### DATA FOR THE TASK:
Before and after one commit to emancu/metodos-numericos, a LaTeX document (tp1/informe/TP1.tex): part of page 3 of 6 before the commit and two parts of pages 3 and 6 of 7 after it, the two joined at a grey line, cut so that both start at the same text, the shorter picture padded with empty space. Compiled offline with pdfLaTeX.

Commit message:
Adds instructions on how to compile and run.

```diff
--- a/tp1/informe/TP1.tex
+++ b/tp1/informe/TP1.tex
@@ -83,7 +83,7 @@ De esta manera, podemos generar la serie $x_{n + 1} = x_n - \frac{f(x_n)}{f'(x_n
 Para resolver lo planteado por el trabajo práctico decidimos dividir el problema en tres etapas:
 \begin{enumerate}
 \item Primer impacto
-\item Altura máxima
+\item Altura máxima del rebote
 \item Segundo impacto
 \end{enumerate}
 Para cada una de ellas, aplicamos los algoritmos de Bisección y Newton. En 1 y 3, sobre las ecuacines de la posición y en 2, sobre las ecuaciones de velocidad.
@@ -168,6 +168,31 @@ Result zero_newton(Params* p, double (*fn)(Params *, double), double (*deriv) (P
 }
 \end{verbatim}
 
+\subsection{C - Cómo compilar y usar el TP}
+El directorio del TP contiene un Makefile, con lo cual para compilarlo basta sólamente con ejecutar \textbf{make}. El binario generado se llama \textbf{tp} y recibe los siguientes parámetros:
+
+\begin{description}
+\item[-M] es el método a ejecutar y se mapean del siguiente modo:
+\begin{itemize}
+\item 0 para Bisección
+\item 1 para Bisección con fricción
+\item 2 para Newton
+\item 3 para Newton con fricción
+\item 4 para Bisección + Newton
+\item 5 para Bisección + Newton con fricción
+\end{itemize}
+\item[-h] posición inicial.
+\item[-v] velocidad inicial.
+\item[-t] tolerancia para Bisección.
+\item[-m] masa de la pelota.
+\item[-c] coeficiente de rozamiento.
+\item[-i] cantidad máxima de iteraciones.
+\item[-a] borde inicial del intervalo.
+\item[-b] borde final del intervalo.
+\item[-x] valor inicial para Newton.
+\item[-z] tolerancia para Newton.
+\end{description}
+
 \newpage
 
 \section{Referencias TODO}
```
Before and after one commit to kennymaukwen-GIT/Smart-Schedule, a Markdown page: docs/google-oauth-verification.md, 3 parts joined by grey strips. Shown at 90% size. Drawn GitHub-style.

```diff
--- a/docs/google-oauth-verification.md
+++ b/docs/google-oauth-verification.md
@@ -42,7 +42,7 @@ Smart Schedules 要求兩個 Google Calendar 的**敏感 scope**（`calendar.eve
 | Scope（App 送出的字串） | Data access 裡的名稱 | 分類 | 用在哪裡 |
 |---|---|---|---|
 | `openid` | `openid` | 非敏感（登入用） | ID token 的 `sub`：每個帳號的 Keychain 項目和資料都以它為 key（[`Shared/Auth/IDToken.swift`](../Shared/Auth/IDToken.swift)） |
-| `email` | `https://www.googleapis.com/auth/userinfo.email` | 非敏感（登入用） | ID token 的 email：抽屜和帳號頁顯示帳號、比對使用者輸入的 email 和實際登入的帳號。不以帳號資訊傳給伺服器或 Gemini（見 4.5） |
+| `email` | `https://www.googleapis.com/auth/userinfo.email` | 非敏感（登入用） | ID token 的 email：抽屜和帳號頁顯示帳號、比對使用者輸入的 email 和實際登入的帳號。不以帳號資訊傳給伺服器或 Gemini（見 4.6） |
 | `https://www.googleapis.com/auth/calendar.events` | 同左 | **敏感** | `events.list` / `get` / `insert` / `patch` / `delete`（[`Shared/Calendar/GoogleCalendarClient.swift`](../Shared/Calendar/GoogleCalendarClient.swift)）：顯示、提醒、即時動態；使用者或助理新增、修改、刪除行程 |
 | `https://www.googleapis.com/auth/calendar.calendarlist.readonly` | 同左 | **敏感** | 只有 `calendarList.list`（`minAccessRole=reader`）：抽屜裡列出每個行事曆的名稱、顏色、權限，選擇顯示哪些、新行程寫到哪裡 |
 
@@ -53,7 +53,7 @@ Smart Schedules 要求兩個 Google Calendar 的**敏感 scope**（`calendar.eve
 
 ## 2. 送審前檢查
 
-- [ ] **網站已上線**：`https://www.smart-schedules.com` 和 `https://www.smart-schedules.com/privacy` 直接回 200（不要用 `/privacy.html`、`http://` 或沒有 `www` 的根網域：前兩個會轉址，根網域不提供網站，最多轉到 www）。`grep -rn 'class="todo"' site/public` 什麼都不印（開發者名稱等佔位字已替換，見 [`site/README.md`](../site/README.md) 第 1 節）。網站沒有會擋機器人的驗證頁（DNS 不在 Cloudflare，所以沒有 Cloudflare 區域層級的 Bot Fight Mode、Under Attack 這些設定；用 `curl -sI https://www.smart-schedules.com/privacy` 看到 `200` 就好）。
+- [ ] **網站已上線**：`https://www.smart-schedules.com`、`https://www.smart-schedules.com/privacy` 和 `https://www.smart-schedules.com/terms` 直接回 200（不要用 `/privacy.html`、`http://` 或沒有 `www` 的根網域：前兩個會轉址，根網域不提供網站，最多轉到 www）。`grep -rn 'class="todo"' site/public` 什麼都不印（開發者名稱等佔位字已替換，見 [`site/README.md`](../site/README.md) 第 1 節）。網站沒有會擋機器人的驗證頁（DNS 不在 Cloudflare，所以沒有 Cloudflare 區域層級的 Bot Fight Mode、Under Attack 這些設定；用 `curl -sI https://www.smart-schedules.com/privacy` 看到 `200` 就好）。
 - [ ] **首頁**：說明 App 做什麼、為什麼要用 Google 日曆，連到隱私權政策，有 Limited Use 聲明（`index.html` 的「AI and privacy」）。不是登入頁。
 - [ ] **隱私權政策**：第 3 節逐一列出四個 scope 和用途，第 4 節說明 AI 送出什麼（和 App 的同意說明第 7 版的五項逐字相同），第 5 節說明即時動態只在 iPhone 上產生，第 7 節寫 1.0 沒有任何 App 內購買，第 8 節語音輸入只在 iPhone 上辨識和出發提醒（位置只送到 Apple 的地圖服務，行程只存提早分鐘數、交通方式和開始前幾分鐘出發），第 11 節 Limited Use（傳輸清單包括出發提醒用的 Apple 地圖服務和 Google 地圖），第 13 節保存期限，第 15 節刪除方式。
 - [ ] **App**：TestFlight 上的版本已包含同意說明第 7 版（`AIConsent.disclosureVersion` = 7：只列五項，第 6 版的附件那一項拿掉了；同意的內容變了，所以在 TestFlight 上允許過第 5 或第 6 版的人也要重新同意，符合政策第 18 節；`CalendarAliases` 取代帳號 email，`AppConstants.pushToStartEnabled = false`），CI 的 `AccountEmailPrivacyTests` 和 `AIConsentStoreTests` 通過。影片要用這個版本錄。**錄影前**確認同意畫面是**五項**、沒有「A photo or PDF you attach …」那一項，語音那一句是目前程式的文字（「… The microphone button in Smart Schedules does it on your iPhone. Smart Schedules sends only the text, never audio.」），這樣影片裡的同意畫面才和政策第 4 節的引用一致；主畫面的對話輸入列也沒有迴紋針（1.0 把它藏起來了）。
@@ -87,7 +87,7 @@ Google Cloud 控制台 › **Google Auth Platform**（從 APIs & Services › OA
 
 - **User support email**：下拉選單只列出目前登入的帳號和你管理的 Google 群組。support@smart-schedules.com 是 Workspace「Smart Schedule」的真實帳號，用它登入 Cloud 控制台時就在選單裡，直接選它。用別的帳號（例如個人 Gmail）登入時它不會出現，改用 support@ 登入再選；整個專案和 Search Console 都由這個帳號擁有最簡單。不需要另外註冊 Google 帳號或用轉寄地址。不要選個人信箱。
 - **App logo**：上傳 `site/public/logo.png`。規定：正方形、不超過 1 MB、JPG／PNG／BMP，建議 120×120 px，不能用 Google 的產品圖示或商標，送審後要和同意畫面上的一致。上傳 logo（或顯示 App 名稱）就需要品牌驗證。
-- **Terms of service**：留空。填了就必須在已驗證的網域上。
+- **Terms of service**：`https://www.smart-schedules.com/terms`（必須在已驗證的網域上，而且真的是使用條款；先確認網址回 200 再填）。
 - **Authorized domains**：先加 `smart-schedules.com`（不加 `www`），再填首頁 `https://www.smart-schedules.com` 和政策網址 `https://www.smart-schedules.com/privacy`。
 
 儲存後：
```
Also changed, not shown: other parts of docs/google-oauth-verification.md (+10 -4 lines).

### PROBLEM TO SOLVE:
Return only those lines of the records that contain the string "https".

### ANSWER:
-| `email` | `https://www.googleapis.com/auth/userinfo.email` | 非敏感（登入用） | ID token 的 email：抽屜和帳號頁顯示帳號、比對使用者輸入的 email 和實際登入的帳號。不以帳號資訊傳給伺服器或 Gemini（見 4.5） |
+| `email` | `https://www.googleapis.com/auth/userinfo.email` | 非敏感（登入用） | ID token 的 email：抽屜和帳號頁顯示帳號、比對使用者輸入的 email 和實際登入的帳號。不以帳號資訊傳給伺服器或 Gemini（見 4.6） |
 | `https://www.googleapis.com/auth/calendar.events` | 同左 | **敏感** | `events.list` / `get` / `insert` / `patch` / `delete`（[`Shared/Calendar/GoogleCalendarClient.swift`](../Shared/Calendar/GoogleCalendarClient.swift)）：顯示、提醒、即時動態；使用者或助理新增、修改、刪除行程 |
 | `https://www.googleapis.com/auth/calendar.calendarlist.readonly` | 同左 | **敏感** | 只有 `calendarList.list`（`minAccessRole=reader`）：抽屜裡列出每個行事曆的名稱、顏色、權限，選擇顯示哪些、新行程寫到哪裡 |
-- [ ] **網站已上線**：`https://www.smart-schedules.com` 和 `https://www.smart-schedules.com/privacy` 直接回 200（不要用 `/privacy.html`、`http://` 或沒有 `www` 的根網域：前兩個會轉址，根網域不提供網站，最多轉到 www）。`grep -rn 'class="todo"' site/public` 什麼都不印（開發者名稱等佔位字已替換，見 [`site/README.md`](../site/README.md) 第 1 節）。網站沒有會擋機器人的驗證頁（DNS 不在 Cloudflare，所以沒有 Cloudflare 區域層級的 Bot Fight Mode、Under Attack 這些設定；用 `curl -sI https://www.smart-schedules.com/privacy` 看到 `200` 就好）。
+- [ ] **網站已上線**：`https://www.smart-schedules.com`、`https://www.smart-schedules.com/privacy` 和 `https://www.smart-schedules.com/terms` 直接回 200（不要用 `/privacy.html`、`http://` 或沒有 `www` 的根網域：前兩個會轉址，根網域不提供網站，最多轉到 www）。`grep -rn 'class="todo"' site/public` 什麼都不印（開發者名稱等佔位字已替換，見 [`site/README.md`](../site/README.md) 第 1 節）。網站沒有會擋機器人的驗證頁（DNS 不在 Cloudflare，所以沒有 Cloudflare 區域層級的 Bot Fight Mode、Under Attack 這些設定；用 `curl -sI https://www.smart-schedules.com/privacy` 看到 `200` 就好）。
+- **Terms of service**：`https://www.smart-schedules.com/terms`（必須在已驗證的網域上，而且真的是使用條款；先確認網址回 200 再填）。
 - **Authorized domains**：先加 `smart-schedules.com`（不加 `www`），再填首頁 `https://www.smart-schedules.com` 和政策網址 `https://www.smart-schedules.com/privacy`。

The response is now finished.